* _Task item_: Where does the word "string" occur in the data below? Copy each line that holds it.

* _Data shown_:

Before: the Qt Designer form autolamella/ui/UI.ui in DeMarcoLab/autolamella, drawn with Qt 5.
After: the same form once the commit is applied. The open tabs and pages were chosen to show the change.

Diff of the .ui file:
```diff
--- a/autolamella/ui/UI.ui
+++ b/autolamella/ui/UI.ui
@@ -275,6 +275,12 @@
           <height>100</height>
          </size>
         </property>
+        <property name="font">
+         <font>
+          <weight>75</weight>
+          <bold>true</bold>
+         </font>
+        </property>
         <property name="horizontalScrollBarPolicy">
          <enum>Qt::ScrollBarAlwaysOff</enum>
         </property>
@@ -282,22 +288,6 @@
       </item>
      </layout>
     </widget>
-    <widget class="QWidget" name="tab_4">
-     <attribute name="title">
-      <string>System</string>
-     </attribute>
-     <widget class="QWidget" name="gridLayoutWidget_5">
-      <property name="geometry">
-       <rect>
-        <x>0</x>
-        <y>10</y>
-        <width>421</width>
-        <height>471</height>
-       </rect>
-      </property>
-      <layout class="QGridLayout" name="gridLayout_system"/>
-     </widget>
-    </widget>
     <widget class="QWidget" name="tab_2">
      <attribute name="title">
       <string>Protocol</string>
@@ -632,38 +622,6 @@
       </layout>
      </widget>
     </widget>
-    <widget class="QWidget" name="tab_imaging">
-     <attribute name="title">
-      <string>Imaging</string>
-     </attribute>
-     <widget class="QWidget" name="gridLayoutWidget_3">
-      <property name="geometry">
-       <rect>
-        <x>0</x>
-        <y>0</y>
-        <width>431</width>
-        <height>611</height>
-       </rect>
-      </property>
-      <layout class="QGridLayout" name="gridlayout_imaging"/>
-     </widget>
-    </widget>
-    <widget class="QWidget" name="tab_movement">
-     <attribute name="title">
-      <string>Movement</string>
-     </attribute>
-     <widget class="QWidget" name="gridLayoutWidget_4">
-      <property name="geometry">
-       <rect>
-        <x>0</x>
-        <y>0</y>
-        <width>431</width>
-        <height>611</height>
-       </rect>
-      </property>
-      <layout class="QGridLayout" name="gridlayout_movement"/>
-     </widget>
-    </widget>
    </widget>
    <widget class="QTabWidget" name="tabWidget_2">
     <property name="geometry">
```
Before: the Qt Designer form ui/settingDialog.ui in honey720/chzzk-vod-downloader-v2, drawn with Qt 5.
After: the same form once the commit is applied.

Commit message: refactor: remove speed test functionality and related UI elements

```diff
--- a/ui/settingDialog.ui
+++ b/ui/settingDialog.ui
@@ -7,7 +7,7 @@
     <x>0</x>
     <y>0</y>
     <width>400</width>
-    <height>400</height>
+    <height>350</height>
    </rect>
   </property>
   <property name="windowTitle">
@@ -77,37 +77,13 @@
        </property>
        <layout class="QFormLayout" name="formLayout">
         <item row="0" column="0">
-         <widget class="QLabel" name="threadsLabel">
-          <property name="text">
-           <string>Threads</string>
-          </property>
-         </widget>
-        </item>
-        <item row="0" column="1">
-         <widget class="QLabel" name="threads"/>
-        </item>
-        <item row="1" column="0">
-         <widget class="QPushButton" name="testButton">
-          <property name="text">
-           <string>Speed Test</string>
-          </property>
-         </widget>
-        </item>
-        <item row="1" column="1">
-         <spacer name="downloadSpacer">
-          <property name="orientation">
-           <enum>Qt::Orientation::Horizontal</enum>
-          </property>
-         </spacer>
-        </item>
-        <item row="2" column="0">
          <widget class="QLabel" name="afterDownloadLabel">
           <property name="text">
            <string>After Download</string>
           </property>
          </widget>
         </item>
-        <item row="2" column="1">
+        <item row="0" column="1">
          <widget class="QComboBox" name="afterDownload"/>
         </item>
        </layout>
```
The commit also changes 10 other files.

* _Your solution_:
-      <string>System</string>
       <string>Protocol</string>
-      <string>Imaging</string>
-      <string>Movement</string>
-           <string>Threads</string>
-           <string>Speed Test</string>
            <string>After Download</string>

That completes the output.